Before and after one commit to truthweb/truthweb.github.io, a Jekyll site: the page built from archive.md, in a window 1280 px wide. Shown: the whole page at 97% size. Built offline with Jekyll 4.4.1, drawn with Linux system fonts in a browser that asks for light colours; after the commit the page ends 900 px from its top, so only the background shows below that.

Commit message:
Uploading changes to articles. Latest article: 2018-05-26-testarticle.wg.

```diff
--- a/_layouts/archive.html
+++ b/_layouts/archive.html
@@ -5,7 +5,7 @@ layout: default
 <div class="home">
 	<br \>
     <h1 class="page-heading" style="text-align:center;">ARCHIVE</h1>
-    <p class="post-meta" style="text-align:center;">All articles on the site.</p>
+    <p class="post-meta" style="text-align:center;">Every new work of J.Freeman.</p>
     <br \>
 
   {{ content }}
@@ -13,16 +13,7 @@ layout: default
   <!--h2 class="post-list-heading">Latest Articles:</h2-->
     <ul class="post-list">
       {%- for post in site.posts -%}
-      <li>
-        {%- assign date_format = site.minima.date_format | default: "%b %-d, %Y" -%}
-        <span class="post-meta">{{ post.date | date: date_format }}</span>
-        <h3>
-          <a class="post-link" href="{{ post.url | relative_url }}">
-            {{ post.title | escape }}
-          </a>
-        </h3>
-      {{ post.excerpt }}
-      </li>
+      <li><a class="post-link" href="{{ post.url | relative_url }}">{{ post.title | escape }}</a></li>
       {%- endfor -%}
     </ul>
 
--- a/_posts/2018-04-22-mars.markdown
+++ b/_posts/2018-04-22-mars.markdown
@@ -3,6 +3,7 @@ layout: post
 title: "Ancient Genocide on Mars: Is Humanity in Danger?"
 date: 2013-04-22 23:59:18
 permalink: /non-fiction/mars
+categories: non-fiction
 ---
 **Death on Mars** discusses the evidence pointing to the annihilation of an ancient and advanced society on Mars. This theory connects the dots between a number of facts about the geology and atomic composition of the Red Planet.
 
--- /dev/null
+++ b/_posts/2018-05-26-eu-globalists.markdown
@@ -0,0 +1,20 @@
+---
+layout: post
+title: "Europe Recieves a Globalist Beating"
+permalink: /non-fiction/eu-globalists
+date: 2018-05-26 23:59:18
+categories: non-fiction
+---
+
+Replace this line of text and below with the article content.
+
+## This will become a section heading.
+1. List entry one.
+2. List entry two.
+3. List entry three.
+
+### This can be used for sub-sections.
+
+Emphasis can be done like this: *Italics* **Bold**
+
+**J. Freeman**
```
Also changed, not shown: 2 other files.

Prompt => All lines of the entries above where "class" turns up should be reported.

The answer =>
 <div class="home">
     <h1 class="page-heading" style="text-align:center;">ARCHIVE</h1>
-    <p class="post-meta" style="text-align:center;">All articles on the site.</p>
+    <p class="post-meta" style="text-align:center;">Every new work of J.Freeman.</p>
   <!--h2 class="post-list-heading">Latest Articles:</h2-->
     <ul class="post-list">
-        <span class="post-meta">{{ post.date | date: date_format }}</span>
-          <a class="post-link" href="{{ post.url | relative_url }}">
+      <li><a class="post-link" href="{{ post.url | relative_url }}">{{ post.title | escape }}</a></li>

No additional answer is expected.